Caspi, Mishael

Dr. Mishael M. Caspi is a retired Professor of Religion at Bates College in Lewiston, Maine. He received his Ph.D. in Near Eastern Studies from the University of California, Berkeley.

Eve in Three Traditions and Literatures - Judaism, Christianity, and Islam
2004 0-7734-6490-5
This book revives the tradition of Eve in three traditions and literatures. The discussion of Islamic material is particularly valuable, since it examines the exchanges of ideas between early Islam and Judaism. It displays an amazing ability to uncover irony and sarcasm in ancient writings that have a profound implication for understanding ancient religion, and also examines contemporary references to Eve.

Figure of Samson in Jewish, Christian, and Islamic Traditions. The Myth and the Man
2014 0-7734-4278-2
This remarkable literary journey of the enigmatic ‘Samson’ titillates the reader’s curiosity. Blessed with a handsome and spectacular physique, and a naughty thirst for la dolce vita, Samson has served as a paradigm for many a well-meaning person who failed to teach himself self-restraint. Caspi and Greene chronicle the fascinating literary-historical development of the Samson figure and his significance through Jewish, Christian, and Islamic traditions, and during ancient, medieval, and modern times.


How Jonah is Interpreted in Judaism, Christianity, and Islam
2011 0-7734-3931-6
This collection of essays is the first to examine the role of Jonah within the broader context of Nevi’im as interpreted by scholars of Judaism, Christianity, and Islam. The book provides multiple interpretations from a variety angles on the parable of Jonah. Such analyses include examining the tale from the perspectives of sin, drama, animal rights, education, and visual representations. At the same time, the book engages other biblical and prophetic texts. Despite the sheer depth and breadth of the subject, the book remains accessible to academics and non-academics alike.

Interpretation of Korah's Rebellion in Three Religious Traditions - Jewish, Christian, Muslim. A Study in Comparative Reception History
2012 0-7734-2923-9
The book addresses the ways the myth of Korah is depicted in three faith traditions: Christianity, Islam, and Judaism. Dialogue between religions always existed. Unfortunately, many times this dialogue was hateful if not bloody. All those who claimed God had spoken to them allowed themselves to kill in his name too. This book categorizes the history of how God revealed himself to people in these religions. The story of Korah’s rebellion against Moses is documented in the Torah. It is narrated in Numbers 16:1-40. Korah’s rebellion resisted Moses’s leadership, and concluded in his people being swallowed by the earth along with many of their households. The children were salvaged and did not die. However, this story serves as a metaphor for resisting the will of God.

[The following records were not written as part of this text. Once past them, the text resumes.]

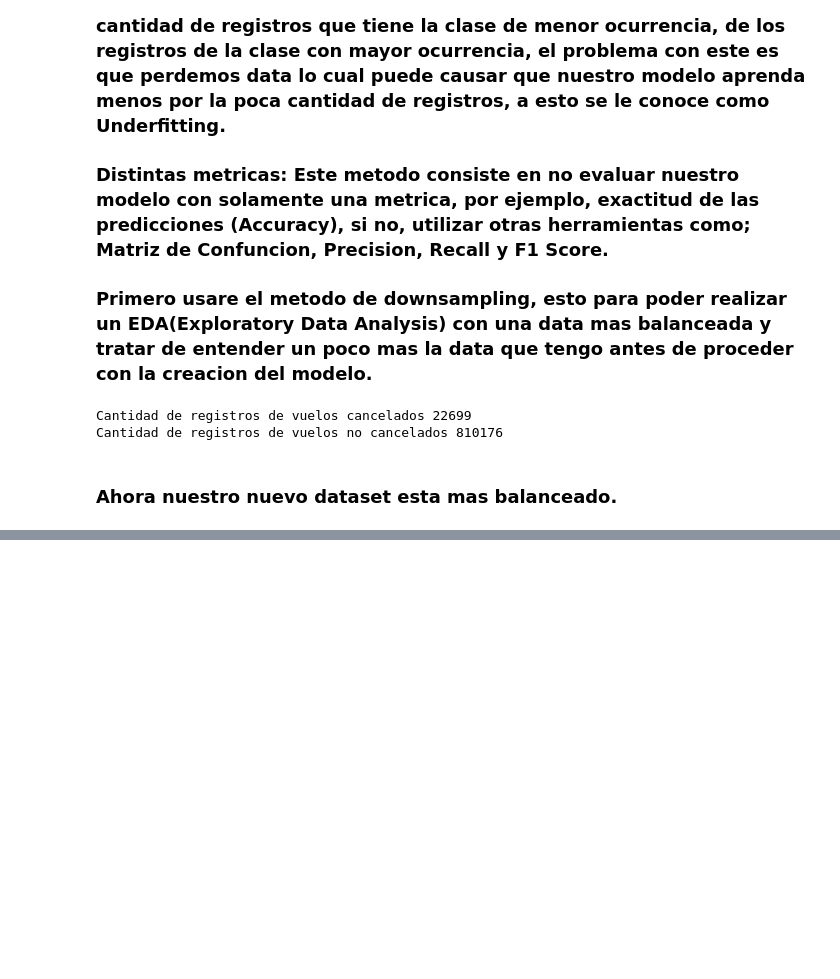
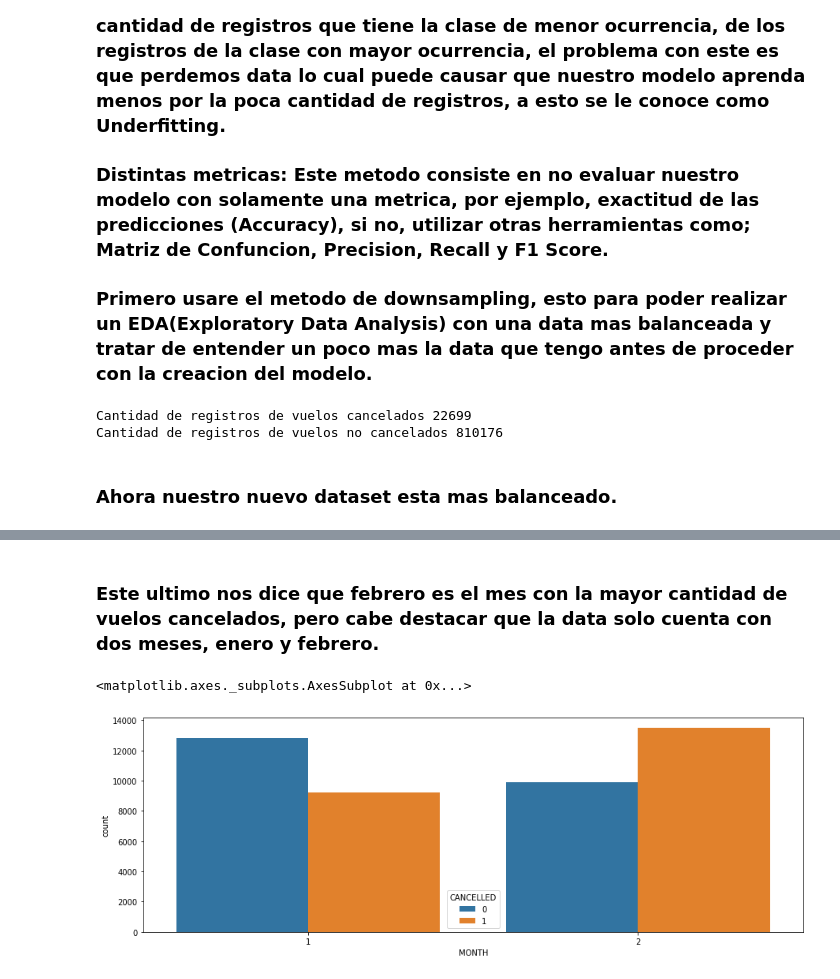
Before and after one commit to AlbertoCasadoPeguero/Flights, a Jupyter notebook: Flights.ipynb, the cells around one changed output, grey strips where cells are left out. Saved outputs shown, nothing was run; the diff lists cells and outputs as text; code cells hidden in the pictures; blank space fills up the shorter version.

```diff
--- a/Flights.ipynb
+++ b/Flights.ipynb
@@ -128,0 +147,8 @@ sns.countplot(dataset_downsampled['CANCELLED'])
+# %% [markdown]
+### Este ultimo nos dice que febrero es el mes con la mayor cantidad de vuelos cancelados, pero cabe destacar que la data solo cuenta con dos meses, enero y febrero.
+# %%
+plt.figure(figsize = (15, 5))
+sns.countplot('MONTH', hue = 'CANCELLED', data = dataset_downsampled)
+# %% [output]
+<matplotlib.axes._subplots.AxesSubplot at 0x...>
+[figure, added]
```
Also changed, not shown: parts of 25 cells of this notebook.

The authors central argument is that the story of Korah has been invoked in various religious traditions that appeal to the Bible to highlight the authority of dominant institutions that face criticism. The volume’s comparative attention is given to how the story is depicted in Judaism, Christianity, and Islam as the paradigmatic rebellion.

Legend of Elijah in Judaism, Christianity, Islam, and Literature. A Study in Comparative Religion
2009 0-7734-4726-1
This work examines interpretations of Elijah in as an immortal being teaching the Law to the chosen ones.

Parables and Fables as Distinctive Jewish Literary Genres
2012 0-7734-2598-5
A book that concerns itself with the historical development of the fable or parable as a way of communicating knowledge and truth, in both Judaism and Christianity.

Problems in Translating Texts About Jesus: Proceedings From the International Society of Biblical Literature Annual Meeting, 2008
2011 0-7734-3753-3